◆ **Directions**
The result should be the listing below restated word for word, with images left out.

======== Given entries ========

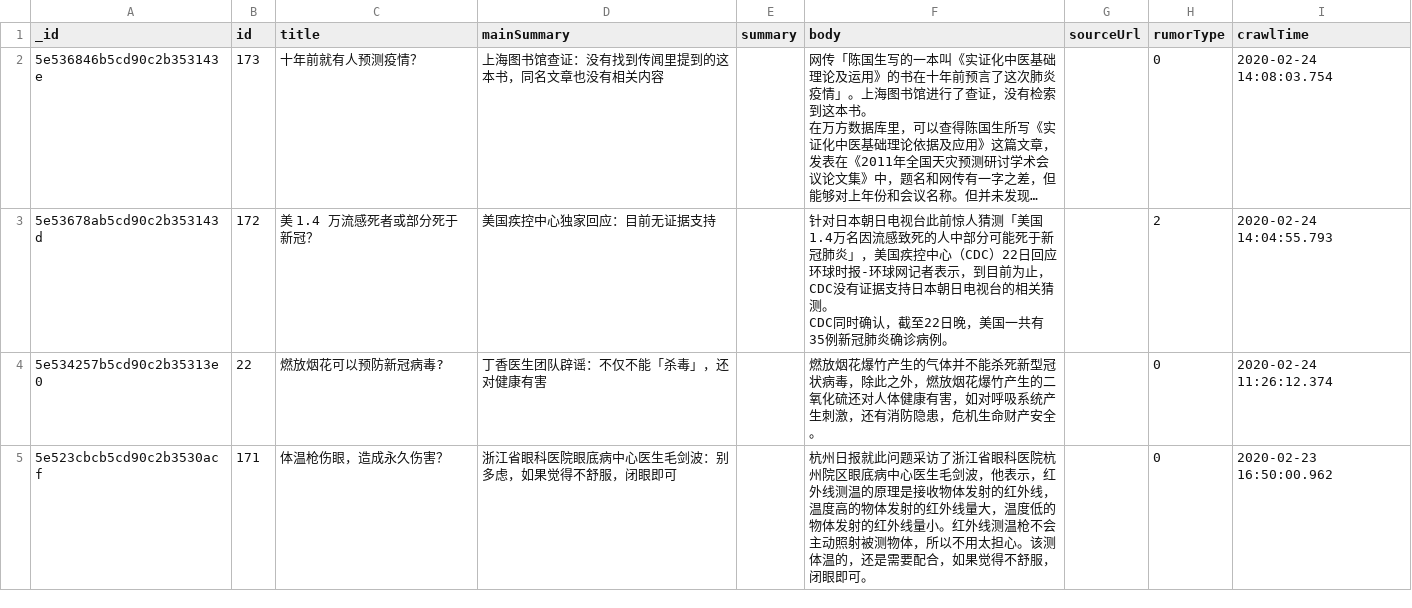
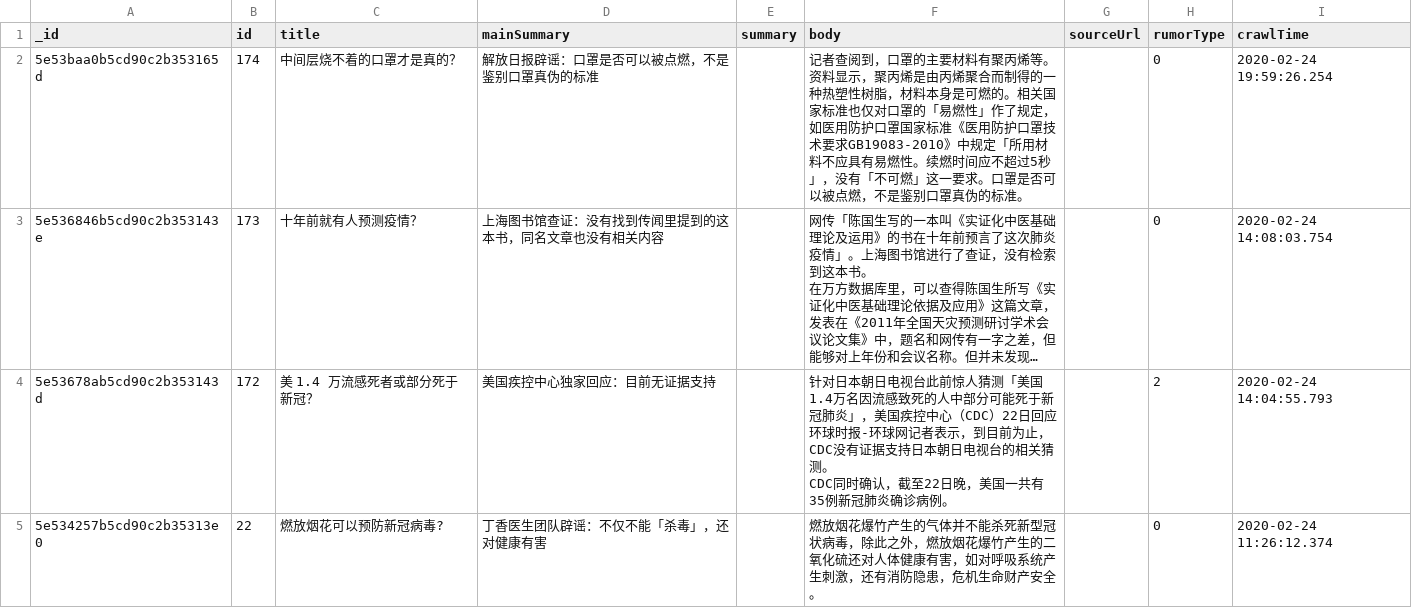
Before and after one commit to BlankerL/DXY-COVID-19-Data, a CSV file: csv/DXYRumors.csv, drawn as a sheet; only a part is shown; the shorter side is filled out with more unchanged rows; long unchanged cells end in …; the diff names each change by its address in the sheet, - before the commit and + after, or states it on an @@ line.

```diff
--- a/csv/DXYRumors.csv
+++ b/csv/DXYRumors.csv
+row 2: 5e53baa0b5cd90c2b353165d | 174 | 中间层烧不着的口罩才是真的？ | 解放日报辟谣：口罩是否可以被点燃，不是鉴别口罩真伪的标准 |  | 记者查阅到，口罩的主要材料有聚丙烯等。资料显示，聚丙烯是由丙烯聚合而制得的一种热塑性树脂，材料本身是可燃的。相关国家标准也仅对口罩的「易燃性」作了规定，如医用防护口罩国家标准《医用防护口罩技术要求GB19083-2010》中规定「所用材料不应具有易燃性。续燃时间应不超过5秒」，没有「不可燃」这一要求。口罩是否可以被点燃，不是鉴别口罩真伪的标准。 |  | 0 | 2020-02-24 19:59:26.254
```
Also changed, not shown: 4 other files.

========

◆ **Response below**
Before and after one commit to BlankerL/DXY-COVID-19-Data, a CSV file: csv/DXYRumors.csv, drawn as a sheet; only a part is shown; the shorter side is filled out with more unchanged rows; long unchanged cells end in …; the diff names each change by its address in the sheet, - before the commit and + after, or states it on an @@ line.

```diff
--- a/csv/DXYRumors.csv
+++ b/csv/DXYRumors.csv
+row 2: 5e53baa0b5cd90c2b353165d | 174 | 中间层烧不着的口罩才是真的？ | 解放日报辟谣：口罩是否可以被点燃，不是鉴别口罩真伪的标准 |  | 记者查阅到，口罩的主要材料有聚丙烯等。资料显示，聚丙烯是由丙烯聚合而制得的一种热塑性树脂，材料本身是可燃的。相关国家标准也仅对口罩的「易燃性」作了规定，如医用防护口罩国家标准《医用防护口罩技术要求GB19083-2010》中规定「所用材料不应具有易燃性。续燃时间应不超过5秒」，没有「不可燃」这一要求。口罩是否可以被点燃，不是鉴别口罩真伪的标准。 |  | 0 | 2020-02-24 19:59:26.254
```
Also changed, not shown: 4 other files.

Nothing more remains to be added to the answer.